RECORDS FOR THE TASK:
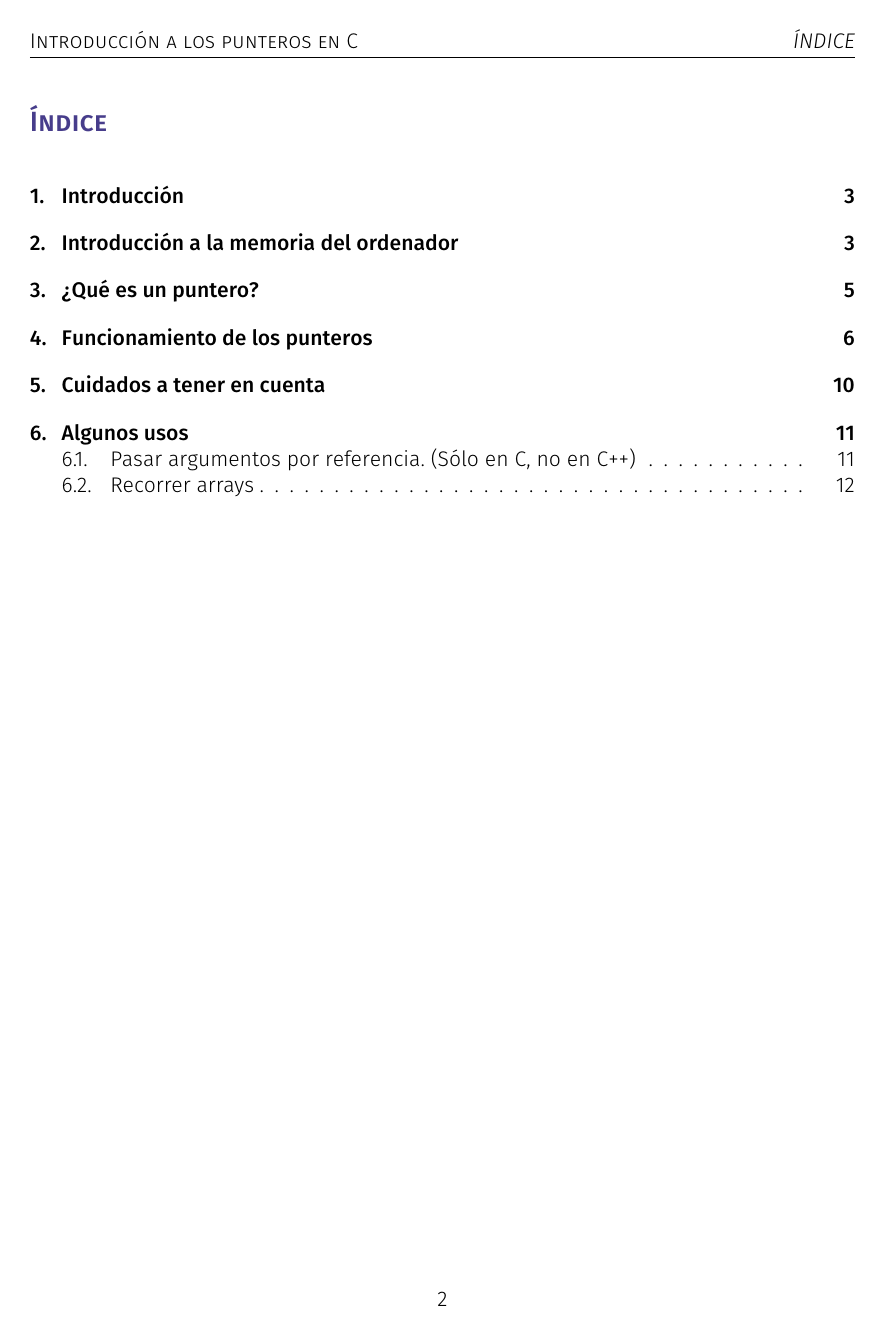
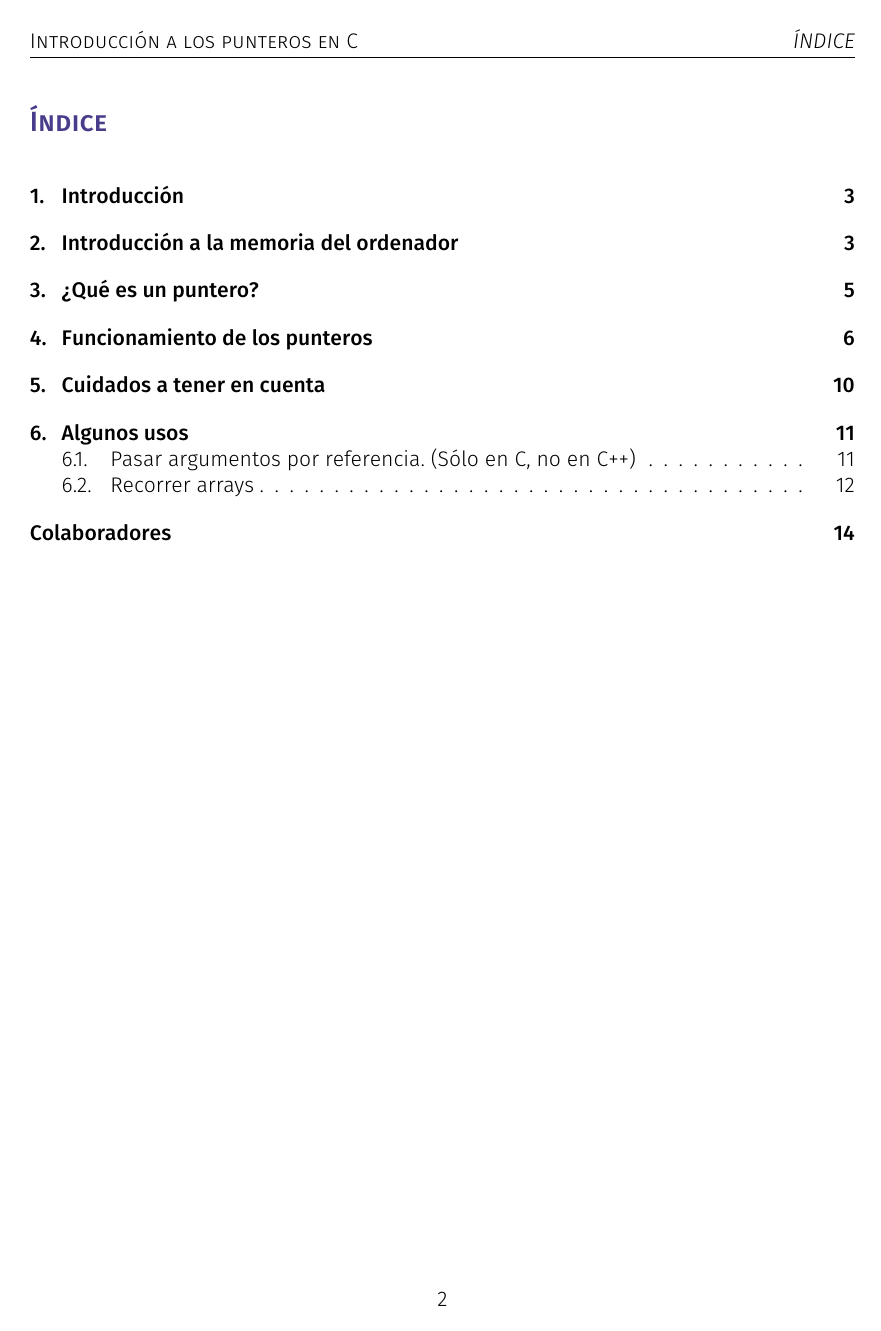
Before and after one commit to HackXCrack/fennix, a LaTeX document (ejemplo/prueba.tex, which reads ejemplo/fennix.cls, plantilla/fennix.cls): page 2 of 13 before the commit and page 2 of 14 after it. Compiled offline with XeLaTeX.

```diff
--- a/ejemplo/fennix_cl.cls
+++ b/ejemplo/fennix.cls
@@ -1,39 +1,33 @@
+%%Definición de clase y versión de LaTeX
 \NeedsTeXFormat{LaTeX2e}
-\ProvidesClass{fennix_cl}[2011/12/23 My Class]
+\ProvidesClass{fennix}[2015/06/06 fennix Class]
 
-%% Article options
+%% Opciones generales de la clase,
+%% la mayoría son de la clase article
+%% y se pasan a ella directamente.
 \DeclareOption{10pt}{
   \PassOptionsToClass{\CurrentOption}{article}
 }
-
-%% Custom package options
 \DeclareOption{sansserif}{
   \PassOptionsToPackage{\CurrentOption}{paxcommands}
 }
 \DeclareOption{neverindent}{
   \PassOptionsToPackage{\CurrentOption}{paxcommands}
 }
-
-%% Fallback
 \DeclareOption*{
   \ClassWarning{myclass}{Unknown option '\CurrentOption'}
 }
-
-%% Execute default options
 \ExecuteOptions{10pt}
-
-%% Process given options
 \ProcessOptions\relax
 
-%% Load base
+%% Documento base: clase artículo a 11 puntos
 \LoadClass[11pt,a4paper]{article}
 
-%% Load additional packages and commands.
+%% No incluir estos paquetes en el documento .tex
 %\RequirePackage[utf8]{inputenc}
 \RequirePackage[spanish,es-tabla]{babel}
 \RequirePackage{multicol}
 \RequirePackage[left=3cm,right=3cm]{geometry}
-
 \RequirePackage{titling}
 \RequirePackage{titlesec}
 \RequirePackage[xetex]{graphicx}
@@ -46,12 +40,19 @@
 \RequirePackage{environ}
 \RequirePackage{tikz}
 \RequirePackage{pgf}
+
+%%Opciones de paquetes superiores:
+\setlength{\columnseprule}{0.4pt}
+\setlength{\headheight}{15.2pt}
+\setlength{\unitlength}{5cm}
+
 \usetikzlibrary{arrows,automata,positioning}
 
 \definecolor{TitleColor}{RGB}{71,61,139}
 \definecolor{BGColor}{RGB}{202,199,230}
 \definecolor{BGColoro}{RGB}{180,180,210}
 
+%%Bloque de tikz
 \tikzset{
   abstrtz/.style = {
     rectangle, rounded corners=0.5cm,
@@ -60,43 +61,11 @@
   },
 }
 
-\setlength{\headheight}{15.2pt}
-\setlength{\unitlength}{5cm}
+%Headers
 \pagestyle{fancy}
 \lhead[\scshape\@author]{\scshape\@title}
-%\rhead[\scshape\@title]{\scshape\@author}
-%\chead[\begin{picture}(0,0) \put(0,0){\includegraphics[width=5cm]{banner_s}} \end{picture}\\ www.hackxcrack.net]{\begin{picture}(0,0) \put(-0.47,0.01){\includegraphics[width=5cm]{banner_s}} \end{picture} \\ www.hackxcrack.net\vspace{0.5cm}}
 
-\newcommand{\correoe}[1]{\gdef\@correoe{#1}}%
-\newcommand{\@correoe}{\@latex@warning@no@line{No \noexpand\correoe given}}
-
-\def\@maketitle{%
-  %\end{multicols}
-  %\begin{picture}(0,0)\put(-0.525,-0.1){\includegraphics[width=210mm]{banner}}\end{picture}
-  %\null
-  \vspace*{1cm}%
-  \begin{center}%
-  \let \footnote \thanks
-    {\Huge {\color{TitleColor}\textbf{\scshape\@title}} \par}%
-    \vskip 1.5em%
-    %{\large
-    %  \lineskip .5em%
-    %  \begin{tabular}[t]{ll}%
-    %    Autor:& \scshape\@author\\
-    %    \footnotesize Contacto:& \footnotesize\@correoe
-    %  \end{tabular}\par}%
-    \vskip 1em%
-    {\large \@date}%
-  \end{center}%
-  \par
-  \vskip 1.5em
-  %\begin{multicols}{2}
-}
-
-\titleformat{\section}[hang]{\Large\bf\scshape\color{TitleColor}}{\thesection.}{1em}{}
-\titleformat{\subsection}[hang]{\large\bf\scshape\color{TitleColor}}{\thesubsection.}{1em}{}
-\titleformat{\subsubsection}[hang]{\normalsize\bf\scshape\color{TitleColor}}{\thesubsubsection.}{1em}{}
-
+%Parámetros de fuentes
 \setmainfont[Ligatures=TeX,Path = fonts/,BoldFont =FiraSans-Medium.otf,ItalicFont = FiraSans-LightItalic.otf, BoldItalicFont  = FiraSans-MediumItalic.otf]{FiraSans-Light.otf}
 \newcommand{\subtitle}[1]{%
   \posttitle{%
@@ -104,17 +73,34 @@
     \begin{center}\large#1\end{center}
     \vskip0.5em}%
 }
-%% Additional TeX/LaTeX code...
-%\newsavebox{\resbox}
-%\renewenvironment{abstract}{%
-%	\newcommand\colboxcolor{BGColor}%
-%	\begin{lrbox}{\resbox}%
-%	\begin{minipage}{\textwidth}
-%    \begin{center}{{\color{TitleColor}\scshape Resumen}}\end{center}}
-%    {\end{minipage}\end{lrbox}%
-%    \hspace*{-0.8cm}\colorbox{BGColoro}{\colorbox{BGColor}{\usebox{\resbox}}}
-%    \vspace{0.5cm}\tableofcontents\vspace{2cm}}
 
+%Redefinición de título
+%Es la misma de la clase article modificada para
+%cambiar algunos parámetros
+\def\@maketitle{%
+  \vspace*{1cm}%
+  \begin{center}%
+  \let \footnote \thanks
+    {\Huge {\color{TitleColor}\textbf{\scshape\@title}} \par}%
+    \vskip 1.5em%
+    \vskip 1em%
+    {\large \@date}%
+  \end{center}%
+  \par
+  \vskip 1.5em
+}
+
+%Definición de cabeceras de secciones
+\titleformat{\section}[hang]{\Large\bf\scshape\color{TitleColor}}{\thesection.}{1em}{}
+\titleformat{\subsection}[hang]{\large\bf\scshape\color{TitleColor}}{\thesubsection.}{1em}{}
+\titleformat{\subsubsection}[hang]{\normalsize\bf\scshape\color{TitleColor}}{\thesubsubsection.}{1em}{}
+
+
+%---------------------------------------------
+%%Definición de entornos concretos para fennix
+%---------------------------------------------
+
+%Entorno resumen, no contiene nada extra
 \NewEnviron{resumen}{
   \begin{center}
   \begin{tikzpicture}
@@ -128,24 +114,7 @@
   \end{center}
 }
 
-\NewEnviron{colabs}{
-\clearpage
-\begin{center}
-\begin{tikzpicture}
-\node[abstrtz] (ABSTRACT) {
-      \begin{minipage}{0.8\textwidth}
-      \addcontentsline{toc}{section}{Colaboradores}
-        {\color{TitleColor}\scshape \bf Colaboradores:} \\
-        Lista de colaboradores de este documento, en orden cronológico:
-      \begin{multicols}{2}
-        \BODY
-        \end{multicols}
-      \end{minipage}
-    };
-\end{tikzpicture}
-\end{center}
-}
-
+%Entorno requisitos, incluye índice y saltos de página: NECESARIO
 \NewEnviron{requisitos}{
 	\begin{center}
   \begin{tikzpicture}
--- a/ejemplo/prueba.tex
+++ b/ejemplo/prueba.tex
@@ -1,4 +1,4 @@
-\documentclass{fennix_cl}
+\documentclass{fennix}
 
 \usepackage{comment}
 \usepackage{amsmath}
--- a/plantilla/fennix_cl.cls
+++ b/plantilla/fennix.cls
@@ -46,12 +40,19 @@
 \RequirePackage{environ}
 \RequirePackage{tikz}
 \RequirePackage{pgf}
+
+%%Opciones de paquetes superiores:
+\setlength{\columnseprule}{0.4pt}
+\setlength{\headheight}{15.2pt}
+\setlength{\unitlength}{5cm}
+
 \usetikzlibrary{arrows,automata,positioning}
 
 \definecolor{TitleColor}{RGB}{71,61,139}
 \definecolor{BGColor}{RGB}{202,199,230}
 \definecolor{BGColoro}{RGB}{180,180,210}
 
+%%Bloque de tikz
 \tikzset{
   abstrtz/.style = {
     rectangle, rounded corners=0.5cm,
```
Also changed, not shown: plantilla/plantilla.tex (+1 -1 lines), ejemplo/prueba.pdf, plantilla/plantilla.pdf, ejemplo/fennix.cls (31 more changed lines), ejemplo/prueba.tex (4 more changed lines), plantilla/fennix.cls (143 more changed lines).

PROBLEM DETAILS: Go through the data line by line and say how many lines contain "newcommand". Give the number alone.

ANSWER BOX: 4